George William Russell, better known as (1867-1935), mystic, poet, painter, journalist, editor, and practical rural economist, was a pivotal figure in the Irish literary revival and in the emergence of modern Ireland. From the beginning of the twentieth century he formed life-long friendships with W. B. Yeats, George Moore, Lord Dunsany, James Stephens, Stephen Mackenna (translator of the Enneads of Plotinus), James Joyce, and other writers, thinkers, and artists, and was closely associated with the Fay brothers in the Irish National Theatre Society (later the Abbey Theatre). Russell's influence was as extensive in practical and political affairs as it was in the more intimate spiritual domain: many writers were first encouraged by Russell's editorial guidance in the Irish Homestead and, later, the Irish Statesman - among others, Frank O'Connor, Sean O'Faolain, Liam O'Flaherty, F. R. Higgins, and Patrick Kavanagh. Nations conceive of themselves as guided or sustained by a divine wisdom, and I have wondered in what manner impulse might flow from Heaven to Earth. Out of my meditation on this came The Interpreters.
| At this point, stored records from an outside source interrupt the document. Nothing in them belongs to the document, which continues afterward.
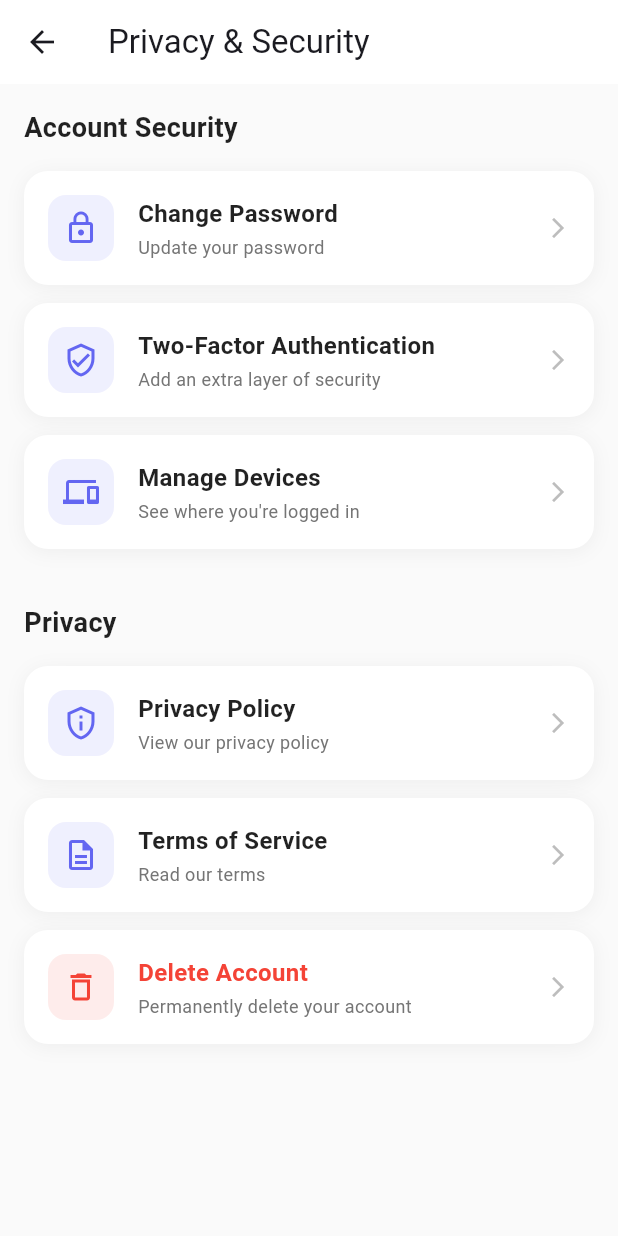
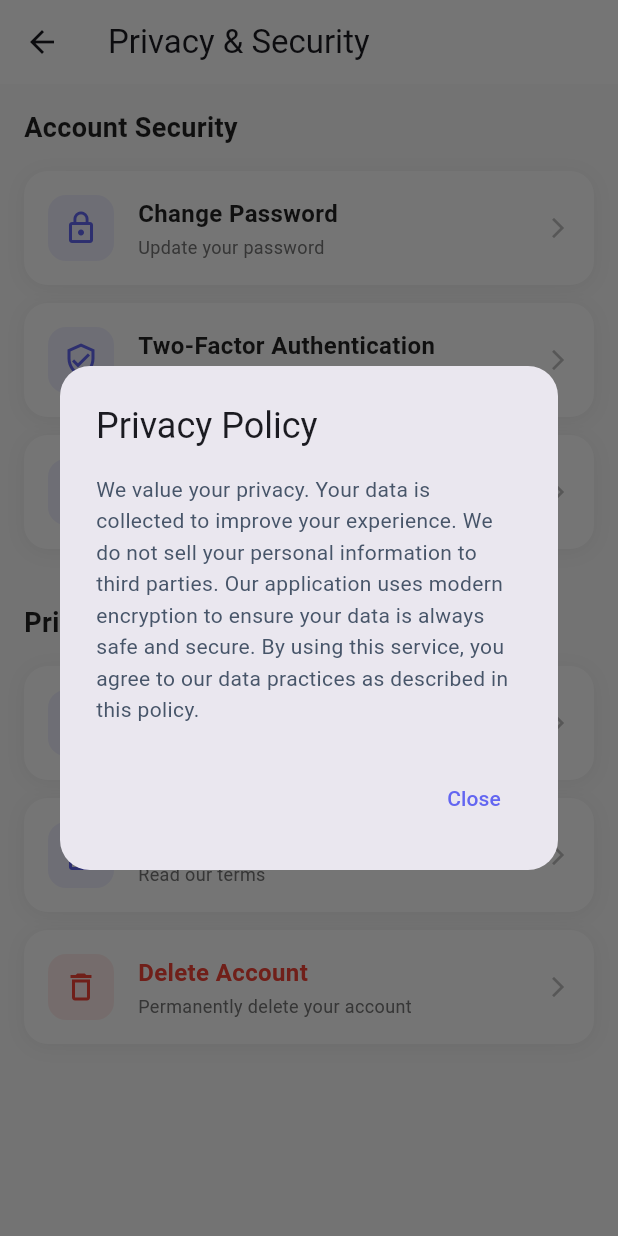
Before and after one commit to nigamyadav72/MajorProject_App, a Flutter app: the PrivacySecurityPage screen opened directly, after a tap on "Privacy Policy", on a phone screen of 412 x 824 dp. Run offline on Flutter 3.47's test engine with Material 3 defaults, Android fonts, the light colour scheme and no system bars; our stand-ins replace cached_network_image, flutter_secure_storage, google_sign_in, image_picker, webview_flutter; missing offline and left inert: khalti_checkout_flutter; accounts and stored records are empty; network calls fail; Roboto replaces fonts that are missing (Outfit).

Commit message:
privacy and security page changed

```diff
--- a/lib/screens/privacy_security_page.dart
+++ b/lib/screens/privacy_security_page.dart
@@ -57,14 +57,23 @@
             icon: Icons.privacy_tip_outlined,
             title: 'Privacy Policy',
             subtitle: 'View our privacy policy',
-            onTap: () {},
+            onTap: () => _showTextDialog(
+              context,
+              'Privacy Policy',
+              'We value your privacy. Your data is collected to improve your experience. We do not sell your personal information to third parties. Our application uses modern encryption to ensure your data is always safe and secure. By using this service, you agree to our data practices as described in this policy.',
+            ),
           ),
           _SecurityOption(
             icon: Icons.description_outlined,
             title: 'Terms of Service',
             subtitle: 'Read our terms',
-            onTap: () {},
+            onTap: () => _showTextDialog(
+              context,
+              'Terms of Service',
+              'Welcome to our platform. These terms govern your use of our application. You must use the service legally and responsibly. We reserve the right to terminate access for users who violate these terms. The items purchased are subject to our refund policy. All intellectual property on this platform belongs to its respective owners.',
+            ),
           ),
+
           _SecurityOption(
             icon: Icons.delete_outline,
             title: 'Delete Account',
@@ -151,6 +160,29 @@
       ),
     );
   }
+
+  void _showTextDialog(BuildContext context, String title, String content) {
+    showDialog(
+      context: context,
+      builder: (ctx) => AlertDialog(
+        shape: RoundedRectangleBorder(borderRadius: BorderRadius.circular(20)),
+        title: Text(title),
+        content: SingleChildScrollView(
+          child: Text(
+            content,
+            style: const TextStyle(fontSize: 14, height: 1.5),
+          ),
+        ),
+        actions: [
+          TextButton(
+            onPressed: () => Navigator.pop(ctx),
+            child: const Text('Close'),
+          ),
+        ],
+      ),
+    );
+  }
+
 }
 
 class _SecurityOption extends StatelessWidget {
```
Also changed, not shown: lib/screens/seller_dashboard_page.dart (+23 -1 lines).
Those who take part in the symposium suppose of the universe that it is a spiritual being, and they inquire what relation the politics of Time may have to the politics of Eternity. . . . The Interpreters may be taken as a symposium, between scattered portions of one nature dramatically sundered as the soul is in dream. - from author's Preface In his biography of, Henry Summmerfield relates of him that probably in mid-1884 he "began to experience waking dreams of astonishing power and vividness which seemed to be thrust into his consciousness by a mind which was not his. Images of cosmic happenings and other worlds overwhelmed him with a majesty far removed from anything of which he was aware in his own being. 'I remember how pure, holy and beautiful these imaginations seemed, ' wrote in later years, 'how they came like crystal water sweeping aside the muddy current of my life. . . . The visible world became like a tapestry blown and stirred by winds behind it. If it would raise but an instant I knew I would be in Paradise."' The Interpreters is surely imbued with the force of this powerful inner life.